Even the Philippines and Vietnam did not always confront China resolutely over the South China Sea disputes. In the midst of the Scarborough Shoal standoff, the Philippines inaugurated a China-funded dam project. Vietnam, which shares similar ideological outlook with China, often sees its South China Sea conflicts with China tone down after high-level party-to-party visits between the two countries.
For all these reasons, and with the benefit of a more comprehensive grasp of regional and international power-play realities, Malaysia may be said to more than just “hedge” its way out of the South China Sea disputes. It hews to a more comprehensive approach towards the eventual peaceful resolution of these disputes.
*Oh Ei Sun is a Senior Fellow with the S. Rajaratnam School of International Studies (RSIS), Nanyang Technological University. A version of this commentary also appeared in Global Times.
Oh’s brief analysis basically sums up Prime Minister Najib’s diplomacy and friendship with world leaders which include President Xi Jinping of China, President Barack H. Obama of United States of America, President Vladimir Putin of Russia and President David Cameron of United Kingdom.
This is not withstanding the extremely close relationship with Brunei Sultan Sir Hassanal Bolkiah, the Philippines President Benigno “Nonoy” Acquino III and Singapore Prime Minister Brig.
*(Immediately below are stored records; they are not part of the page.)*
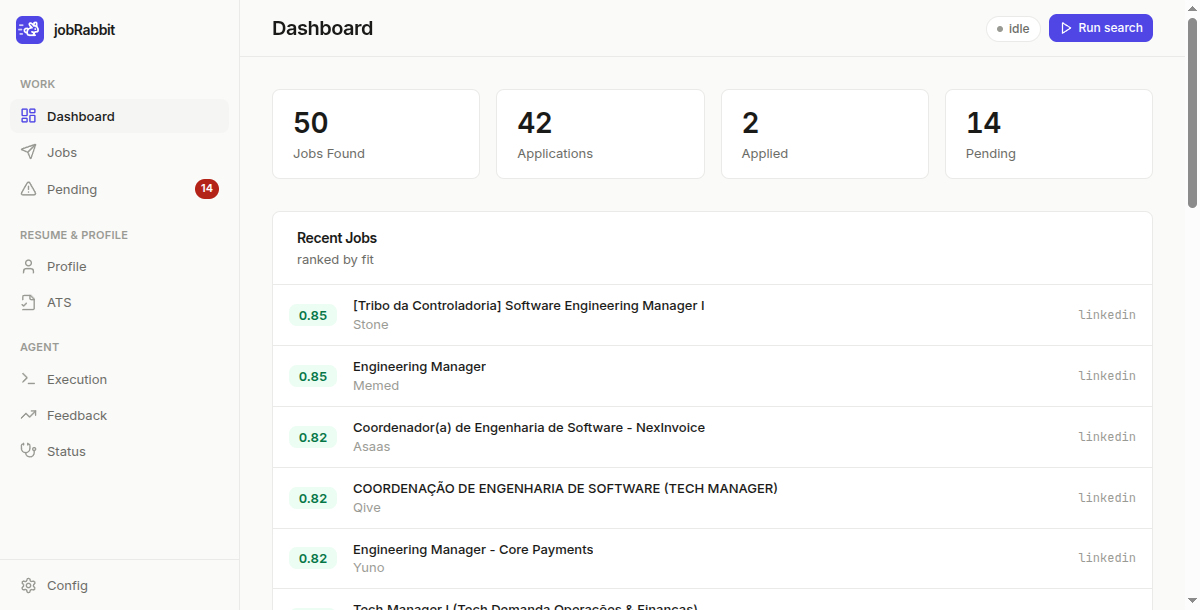
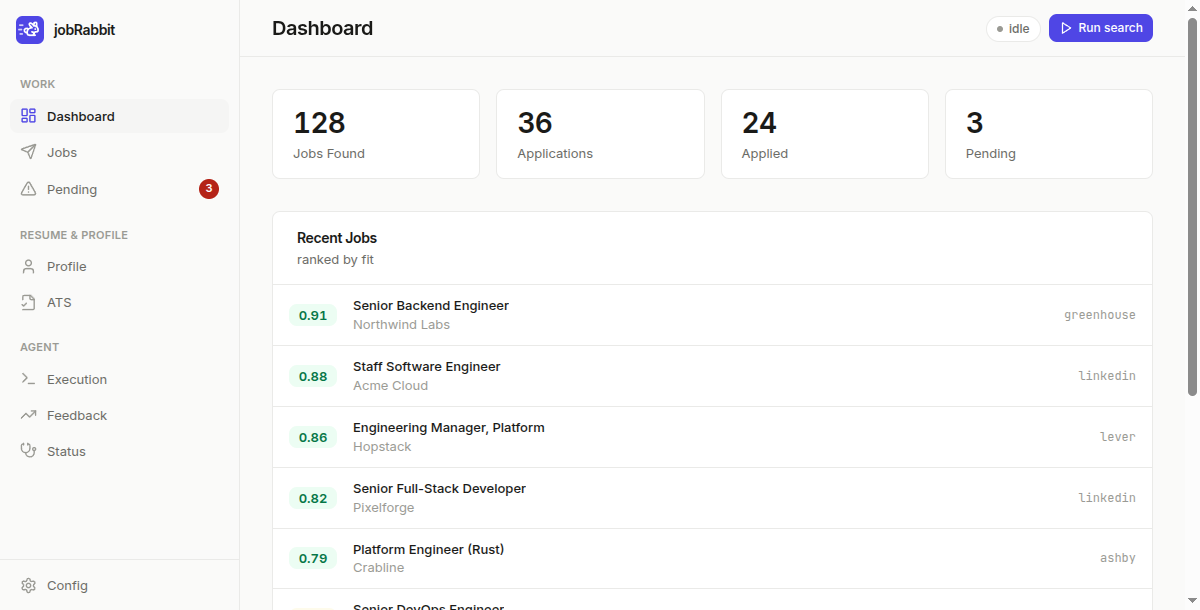
docs: replace README screenshots with mocked demo data
Screenshots are now captured against fully fake, English-only data
(mocked API responses) so no real jobs, companies or résumé details
appear in the repo. The pt-BR README reuses the same English images.

diff --git a/README.pt-BR.md b/README.pt-BR.md
@@ -26,8 +26,8 @@ roda em Linux, macOS e Windows, com uma **interface web** caprichada (padrão) o
 
 <div align="center">
 
-<img src="dashboard-light-ptbr.png" width="49%" alt="Dashboard"> <img src="applications-light-ptbr.png" width="49%" alt="Vagas e candidaturas">
-<img src="ats-light-ptbr.png" width="49%" alt="Avaliação ATS do currículo"> <img src="pending-light-ptbr.png" width="49%" alt="Pendências com humano no comando">
+<img src="dashboard-light.png" width="49%" alt="Dashboard"> <img src="applications-light.png" width="49%" alt="Vagas e candidaturas">
+<img src="ats-light.png" width="49%" alt="Avaliação ATS do currículo"> <img src="pending-light.png" width="49%" alt="Pendências com humano no comando">
 
 </div>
Gen. (NS) Lee Hsien Loong.
The continuous and pro-active work spearheaded by Foreign Minister Dato’ Seri Anifah Aman fortified the foreign policy and extended multi-tiered and multi-pronged diplomacy further, which include the non-permanent membership of UN Security Council, Chairmanship of ASEAN and in the Commonwealth Office in Whitehall.
The ‘consultive approach’ really bore fruit even in the trickiest spot.
However, some statements made through media by Cabinet colleagues such as Defense Minister Dato’ Seri Hishamuddin Hussein is taking all these good work a few steps the other direction.
Eastern Sabah hotspot for militant activities: Hishammuddin
BY TASNIM LOKMAN – 23 JANUARY 2015 @ 5:38 PM
LABUAN: Eastern Sabah continues to be a hotspot for militants to spread their skewed ideologies, in line with the Islamic State (IS) belief, said Defence Minister Datuk Seri Hishammuddin Hussein.
Speaking to reporters at the Labuan Air Force Base site visit, Hishammuddin said based on intelligence, terror activities were very much active here with existence of Darul Islam elements.
He said it was important that countries in the regions, specifically Brunei, Indonesia and the Philippines were on the same page in handling the terror threat, adding that the government will take preventative measures to avoid the situation from getting worse.
“What we are doing here (making Labuan Air Force Base as the front line and working with the Asean community in addressing militancy activities) now is to have preventative measures.
“Terror activities, especially IS, is still under control but if we don’t take immediate action, it can be very serious and worsened,” he said, adding that Syria and Iraq failed to address it earlier, having to bear the cost now.
On making Labuan as the front line and headquarters for the Air Force, Hishammuddin said the decision saw the state as a strategic defence location.
He said the stability and security of the region needs to be holistic, where they will use a more creative approach.
It is not sure the rational for the Minister in-charge of External Security to share all these information with the general public and how it would benefit them or the nation. Especially when these matters provide little comfort or worse still, reduced confidence for the general Malaysian public and a few notches lower for the international perception towards Malaysia.
However, the media crave politician would capitalise every moment to be relevant in the Malaysian media and hopefully, in the international media even at the expense of the political implication or perception towards the country.